Segment Open

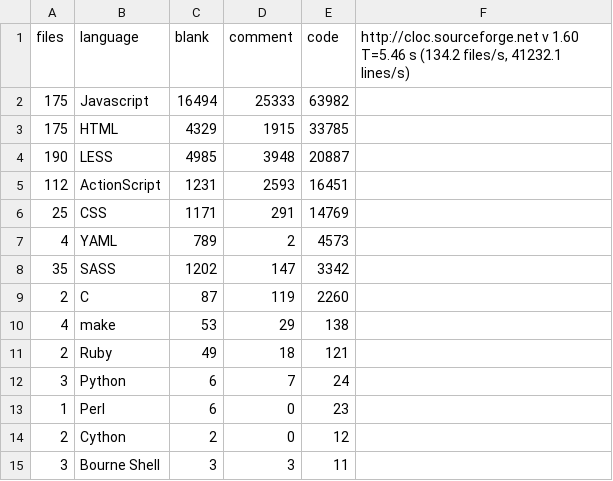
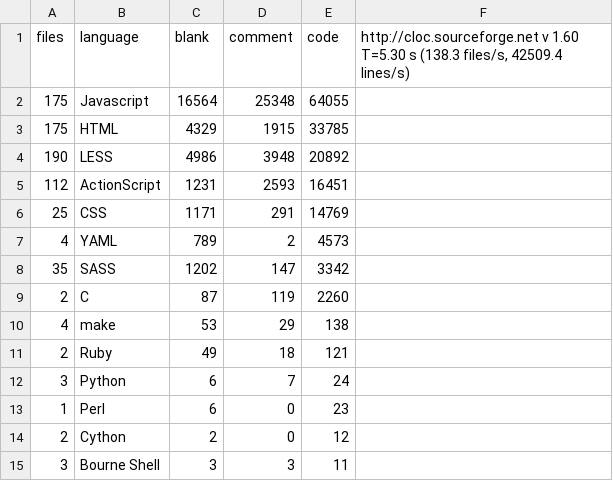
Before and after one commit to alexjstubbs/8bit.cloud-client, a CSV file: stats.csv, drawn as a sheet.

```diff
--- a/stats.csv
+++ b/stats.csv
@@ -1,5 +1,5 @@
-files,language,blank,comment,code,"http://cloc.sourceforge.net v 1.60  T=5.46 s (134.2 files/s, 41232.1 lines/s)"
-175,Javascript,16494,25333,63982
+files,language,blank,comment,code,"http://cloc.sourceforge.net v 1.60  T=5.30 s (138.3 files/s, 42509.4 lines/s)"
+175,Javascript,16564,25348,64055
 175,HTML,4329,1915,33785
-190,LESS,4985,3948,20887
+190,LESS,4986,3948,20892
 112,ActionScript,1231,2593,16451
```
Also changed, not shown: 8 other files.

Segment Closed

**Task objective**
With "Javascript" as the string to find, copy every line of the records that holds it.

**Output below**
-175,Javascript,16494,25333,63982
+175,Javascript,16564,25348,64055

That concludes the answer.